Alexander Frolov, managing director and co-founder of the social media verification platform Hype Auditor, describes influencer marketing as “one of the most effective methods to close the gap between a brand and its audience”.
Fitness influencer Sheridan Mordew has defended her decision to travel to Dubai (Instagram / shapeupwithsher)
For many Britons, the influencers’ decision to flaunt extravagant trips to Dubai while most people were locked up at home shows a wildly misjudgment of the public mood.
In addition to a public backlash against social media, influencers from the marketing industry have been criticized.
Influencer marketing consultant Scott Guthrie describes the stars’ actions as “deaf” and adds that they “took advantage of” government policies.

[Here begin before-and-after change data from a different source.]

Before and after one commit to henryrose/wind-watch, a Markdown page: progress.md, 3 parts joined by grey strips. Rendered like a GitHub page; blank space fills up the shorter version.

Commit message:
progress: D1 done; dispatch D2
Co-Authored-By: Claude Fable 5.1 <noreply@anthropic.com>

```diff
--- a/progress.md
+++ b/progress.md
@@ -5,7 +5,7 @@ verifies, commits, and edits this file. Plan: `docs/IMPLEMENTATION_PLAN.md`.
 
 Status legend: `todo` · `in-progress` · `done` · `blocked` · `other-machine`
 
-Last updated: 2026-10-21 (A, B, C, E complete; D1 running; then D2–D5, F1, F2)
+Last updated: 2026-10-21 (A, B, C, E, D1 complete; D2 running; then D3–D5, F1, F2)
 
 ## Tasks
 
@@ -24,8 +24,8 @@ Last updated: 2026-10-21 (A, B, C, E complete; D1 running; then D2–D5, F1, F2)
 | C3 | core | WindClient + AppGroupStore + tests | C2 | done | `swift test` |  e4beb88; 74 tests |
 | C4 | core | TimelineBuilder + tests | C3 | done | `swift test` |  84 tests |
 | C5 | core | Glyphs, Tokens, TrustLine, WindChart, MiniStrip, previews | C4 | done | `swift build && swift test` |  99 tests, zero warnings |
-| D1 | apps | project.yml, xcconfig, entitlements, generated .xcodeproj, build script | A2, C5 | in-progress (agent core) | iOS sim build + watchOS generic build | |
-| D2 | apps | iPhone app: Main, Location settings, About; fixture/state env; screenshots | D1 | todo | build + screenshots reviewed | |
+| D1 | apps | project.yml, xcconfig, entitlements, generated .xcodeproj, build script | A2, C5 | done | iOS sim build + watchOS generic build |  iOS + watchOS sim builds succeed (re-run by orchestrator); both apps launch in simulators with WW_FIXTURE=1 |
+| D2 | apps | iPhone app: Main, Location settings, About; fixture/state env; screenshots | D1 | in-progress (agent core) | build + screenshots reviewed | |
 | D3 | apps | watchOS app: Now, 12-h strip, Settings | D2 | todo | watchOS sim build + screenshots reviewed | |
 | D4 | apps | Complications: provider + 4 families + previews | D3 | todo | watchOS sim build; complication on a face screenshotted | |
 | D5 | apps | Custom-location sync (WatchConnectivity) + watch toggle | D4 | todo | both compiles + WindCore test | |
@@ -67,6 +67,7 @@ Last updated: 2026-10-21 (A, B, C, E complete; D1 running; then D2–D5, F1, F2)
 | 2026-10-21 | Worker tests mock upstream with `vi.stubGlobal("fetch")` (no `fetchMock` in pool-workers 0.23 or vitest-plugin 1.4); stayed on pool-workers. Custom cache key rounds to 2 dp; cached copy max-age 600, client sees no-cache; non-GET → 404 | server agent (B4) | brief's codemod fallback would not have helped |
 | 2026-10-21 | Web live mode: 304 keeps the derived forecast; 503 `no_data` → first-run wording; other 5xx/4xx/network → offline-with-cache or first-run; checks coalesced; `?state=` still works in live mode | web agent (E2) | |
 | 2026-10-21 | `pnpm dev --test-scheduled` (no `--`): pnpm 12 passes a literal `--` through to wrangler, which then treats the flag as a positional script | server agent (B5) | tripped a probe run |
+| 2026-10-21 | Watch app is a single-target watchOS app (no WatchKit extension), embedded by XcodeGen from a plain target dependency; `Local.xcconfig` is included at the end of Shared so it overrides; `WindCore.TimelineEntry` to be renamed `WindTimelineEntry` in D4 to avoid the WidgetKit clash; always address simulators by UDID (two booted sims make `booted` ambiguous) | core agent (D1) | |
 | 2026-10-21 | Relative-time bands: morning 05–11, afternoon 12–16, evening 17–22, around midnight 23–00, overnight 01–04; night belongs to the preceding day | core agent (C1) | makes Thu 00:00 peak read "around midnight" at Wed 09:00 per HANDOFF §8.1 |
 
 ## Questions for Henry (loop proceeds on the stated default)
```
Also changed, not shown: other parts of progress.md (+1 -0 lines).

“Legally, they may be fine, but they didn’t pass the odor test with their target group,” he says. “By writing to the gram of lounge chairs by the pool, they have proven to be deaf, devoid of skill and understanding of the audience and the content.”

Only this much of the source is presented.